I read the Fear Index by Robert Harris on holiday last week.  Harris states in an afterword that ‘I would like to write a new version of Nineteen Eight-Four, based on the idea that it was the modern corporation, strengthened by computer technology, that had supplanted the state as the greatest threat to individual liberty’.

In a nutshell, the book is about algorithmic trading and a trading program created by a reclusive physicist that uses machine learning to predict the market and make trades on that basis. Its premise is that the market is affected by fear – as indicated by the use of certain words in the news, websites etc. as well as future trading indexes and that this information is a predictor of future stock prices.  So far, so good. Then it gets silly – in Harris’s scenario the machine learning creates a ubiquitous ‘super intelligent machine’ that builds its own data centers to ensure its survivability, tries to kill its creator (for reasons that are never clear and using a stupidly obscure approach) and manipulates not just the market but world events that will change the market.  The novel ends with the Flash Crash which is supposedly created by this machine to hide its actions.

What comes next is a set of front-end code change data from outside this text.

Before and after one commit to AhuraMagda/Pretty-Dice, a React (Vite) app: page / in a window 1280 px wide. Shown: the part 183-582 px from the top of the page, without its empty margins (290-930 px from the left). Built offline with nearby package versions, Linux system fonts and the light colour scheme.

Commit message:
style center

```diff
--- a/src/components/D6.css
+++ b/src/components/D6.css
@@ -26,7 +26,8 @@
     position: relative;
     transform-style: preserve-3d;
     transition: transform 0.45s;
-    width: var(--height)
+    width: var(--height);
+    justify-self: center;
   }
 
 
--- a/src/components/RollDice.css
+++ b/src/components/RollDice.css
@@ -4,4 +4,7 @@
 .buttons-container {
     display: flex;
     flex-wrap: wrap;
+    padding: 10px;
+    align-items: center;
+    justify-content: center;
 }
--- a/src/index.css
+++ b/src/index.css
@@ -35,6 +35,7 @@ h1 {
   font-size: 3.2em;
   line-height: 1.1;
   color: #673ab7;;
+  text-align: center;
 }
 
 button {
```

I like Harris’s novels but like Woody Allen films, the earlier ones were the best. Fatherland and Enigma were, I thought, excellent and his novels of classical Rome were pretty good. I wasn’t impressed by the Ghost – reflecting Harris’s dislike of Tony Blair and this one was really pretty grim.

I think it’s great that popular novelists write about technology and no-one expects them to do anything but simplify and exaggerate for effect.  This could have been an excellent book about the dangers of algorithmic trading and complex systems – we are creating systems whose operation we don’t understand. But Harris’s ignorance of the technology means that he has written a book that is anti-technology and which grossly exaggerates the dangers.  He is absolutely right about the risks of algorithmic trading but exaggerating these means that his message will simply not get through.

Harris is an excellent writer but he should stick to history – this is a bad book.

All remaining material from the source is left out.